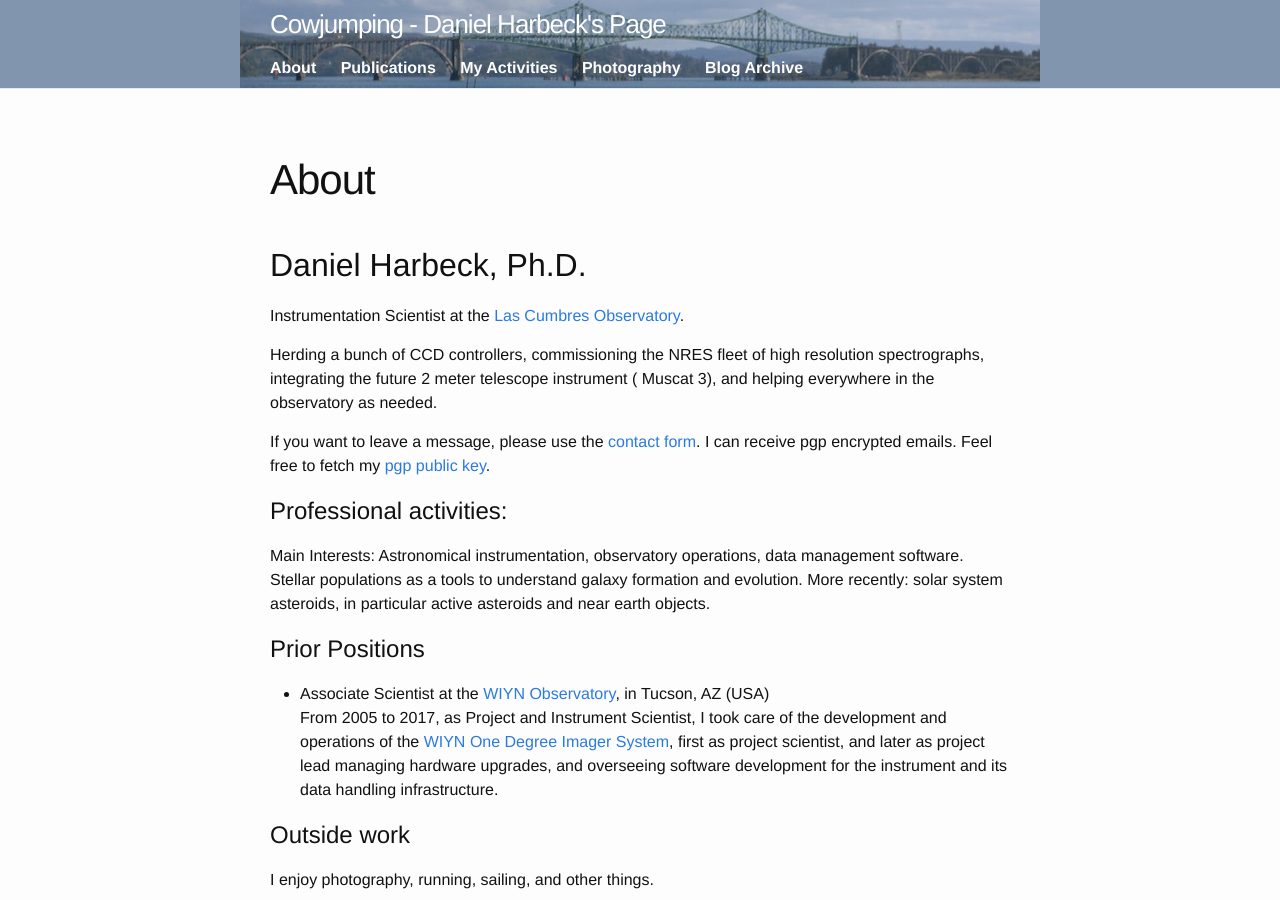
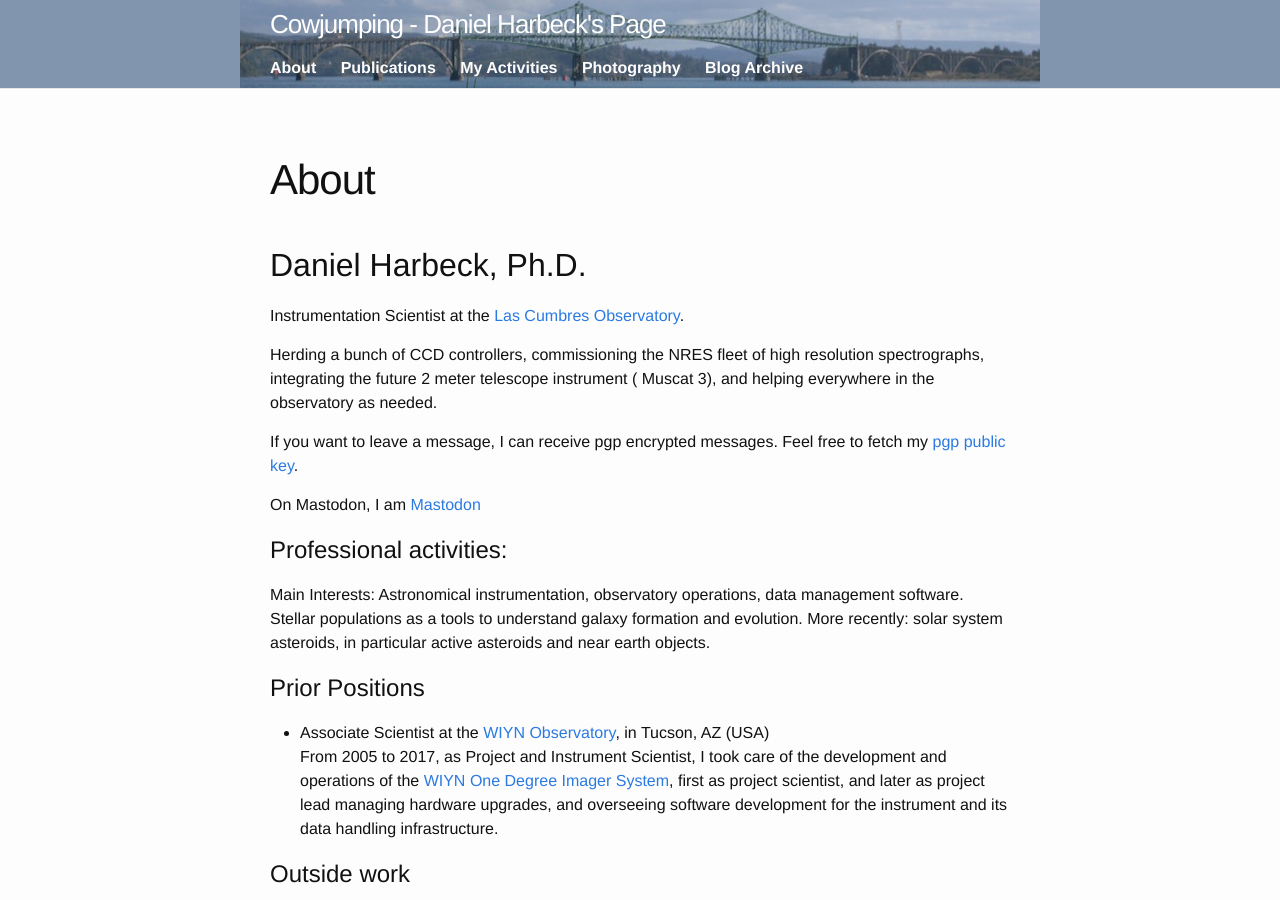
Before and after one commit to drhaz/drhaz.github.io, a Jekyll site: the page built from _pages/about.md, in a window 1280 px wide and 900 px high. Built offline with Jekyll 4.4.1, drawn with Linux system fonts in a browser that asks for light colours.

Commit message:
Update about.md

```diff
--- a/_pages/about.md
+++ b/_pages/about.md
@@ -12,7 +12,9 @@ Instrumentation Scientist at the [Las Cumbres Observatory](https://lco.global).
 
 Herding a bunch of CCD controllers, commissioning the NRES fleet of high resolution spectrographs, integrating the future  2 meter telescope instrument ( Muscat 3), and helping everywhere in the observatory as needed.
 
-If you want to leave a message, please use the <a href="/_pages/contact"> contact form</a>. I can receive pgp encrypted emails. Feel free to fetch my <a href="/static/0BDD9EB4.asc"> pgp public key</a>.
+If you want to leave a message, I can receive pgp encrypted messages. Feel free to fetch my <a href="/static/0BDD9EB4.asc"> pgp public key</a>.
+
+On Mastodon, I am <a rel="me" href="https://mastodon.social/@orangejacket">Mastodon</a>
 
 Professional activities:
 ====
```
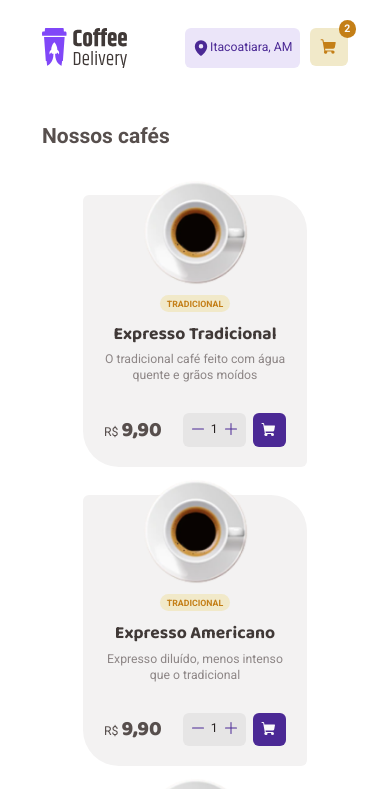
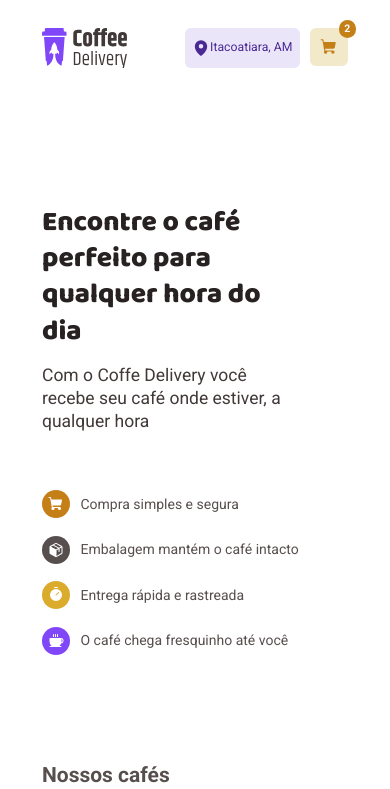
Before and after one commit to indiocode/ignite-coffee-delivery, a React (Vite) app: page / in a window 390 px wide. Shown: the top 789 px of the page. Built offline with nearby package versions, Linux system fonts and the light colour scheme.

Commit message:
:lipstick: main home responsive layout

```diff
--- a/src/components/CircleIcon/styles.ts
+++ b/src/components/CircleIcon/styles.ts
@@ -15,8 +15,8 @@ export const CircleIconContainer = styled.div<CicleIconProps>`
 	display: flex;
 	align-items: center;
 	justify-content: center;
-	width: 2rem;
-	height: 2rem;
+	min-width: 2rem;
+	min-height: 2rem;
 	background-color: ${({ type }) => ICON_COLOR[type]};
 	border-radius: 50%;
 
--- a/src/pages/home/styles.ts
+++ b/src/pages/home/styles.ts
@@ -7,10 +7,13 @@ export const HomeContainer = styled.div`
 		padding: 5.75rem 0;
 
 		div img {
-			width: 29.75rem;
+			max-width: 29.75rem;
+			width: 100%;
+
+			@media (max-width: 1160px) {
+				display: none;
+			}
 		}
-		/*  */
-		display: none;
 	}
 
 	section {
@@ -37,6 +40,10 @@ export const HomeMainInfo = styled.div`
 		font-family: 'Baloo 2', cursive;
 		font-weight: 800;
 		line-height: 1.3;
+
+		@media (max-width: 1160px) {
+			font-size: 2rem;
+		}
 	}
 
 	p {
@@ -52,6 +59,19 @@ export const InfoItems = styled.div`
 	display: grid;
 	grid-template-columns: repeat(2, 1fr);
 	gap: 1.25rem 0;
+
+	/* center items to layout grid */
+	justify-content: space-evenly;
+	justify-items: center;
+	align-content: space-evenly;
+	align-items: center;
+
+	/* responsive grid layout */
+	--auto-grid-min-size: 16rem;
+	grid-template-columns: repeat(
+		auto-fill,
+		minmax(var(--auto-grid-min-size), 1fr)
+	);
 `;
 
 export const InfoItem = styled.div`
```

What you are asked to do ▸ Write out the data above in full and exactly, but without the pictures.

Exercise output ▸
Before and after one commit to drhaz/drhaz.github.io, a Jekyll site: the page built from _pages/about.md, in a window 1280 px wide and 900 px high. Built offline with Jekyll 4.4.1, drawn with Linux system fonts in a browser that asks for light colours.

Commit message:
Update about.md

```diff
--- a/_pages/about.md
+++ b/_pages/about.md
@@ -12,7 +12,9 @@ Instrumentation Scientist at the [Las Cumbres Observatory](https://lco.global).
 
 Herding a bunch of CCD controllers, commissioning the NRES fleet of high resolution spectrographs, integrating the future  2 meter telescope instrument ( Muscat 3), and helping everywhere in the observatory as needed.
 
-If you want to leave a message, please use the <a href="/_pages/contact"> contact form</a>. I can receive pgp encrypted emails. Feel free to fetch my <a href="/static/0BDD9EB4.asc"> pgp public key</a>.
+If you want to leave a message, I can receive pgp encrypted messages. Feel free to fetch my <a href="/static/0BDD9EB4.asc"> pgp public key</a>.
+
+On Mastodon, I am <a rel="me" href="https://mastodon.social/@orangejacket">Mastodon</a>
 
 Professional activities:
 ====
```
Before and after one commit to indiocode/ignite-coffee-delivery, a React (Vite) app: page / in a window 390 px wide. Shown: the top 789 px of the page. Built offline with nearby package versions, Linux system fonts and the light colour scheme.

Commit message:
:lipstick: main home responsive layout

```diff
--- a/src/components/CircleIcon/styles.ts
+++ b/src/components/CircleIcon/styles.ts
@@ -15,8 +15,8 @@ export const CircleIconContainer = styled.div<CicleIconProps>`
 	display: flex;
 	align-items: center;
 	justify-content: center;
-	width: 2rem;
-	height: 2rem;
+	min-width: 2rem;
+	min-height: 2rem;
 	background-color: ${({ type }) => ICON_COLOR[type]};
 	border-radius: 50%;
 
--- a/src/pages/home/styles.ts
+++ b/src/pages/home/styles.ts
@@ -7,10 +7,13 @@ export const HomeContainer = styled.div`
 		padding: 5.75rem 0;
 
 		div img {
-			width: 29.75rem;
+			max-width: 29.75rem;
+			width: 100%;
+
+			@media (max-width: 1160px) {
+				display: none;
+			}
 		}
-		/*  */
-		display: none;
 	}
 
 	section {
@@ -37,6 +40,10 @@ export const HomeMainInfo = styled.div`
 		font-family: 'Baloo 2', cursive;
 		font-weight: 800;
 		line-height: 1.3;
+
+		@media (max-width: 1160px) {
+			font-size: 2rem;
+		}
 	}
 
 	p {
@@ -52,6 +59,19 @@ export const InfoItems = styled.div`
 	display: grid;
 	grid-template-columns: repeat(2, 1fr);
 	gap: 1.25rem 0;
+
+	/* center items to layout grid */
+	justify-content: space-evenly;
+	justify-items: center;
+	align-content: space-evenly;
+	align-items: center;
+
+	/* responsive grid layout */
+	--auto-grid-min-size: 16rem;
+	grid-template-columns: repeat(
+		auto-fill,
+		minmax(var(--auto-grid-min-size), 1fr)
+	);
 `;
 
 export const InfoItem = styled.div`
```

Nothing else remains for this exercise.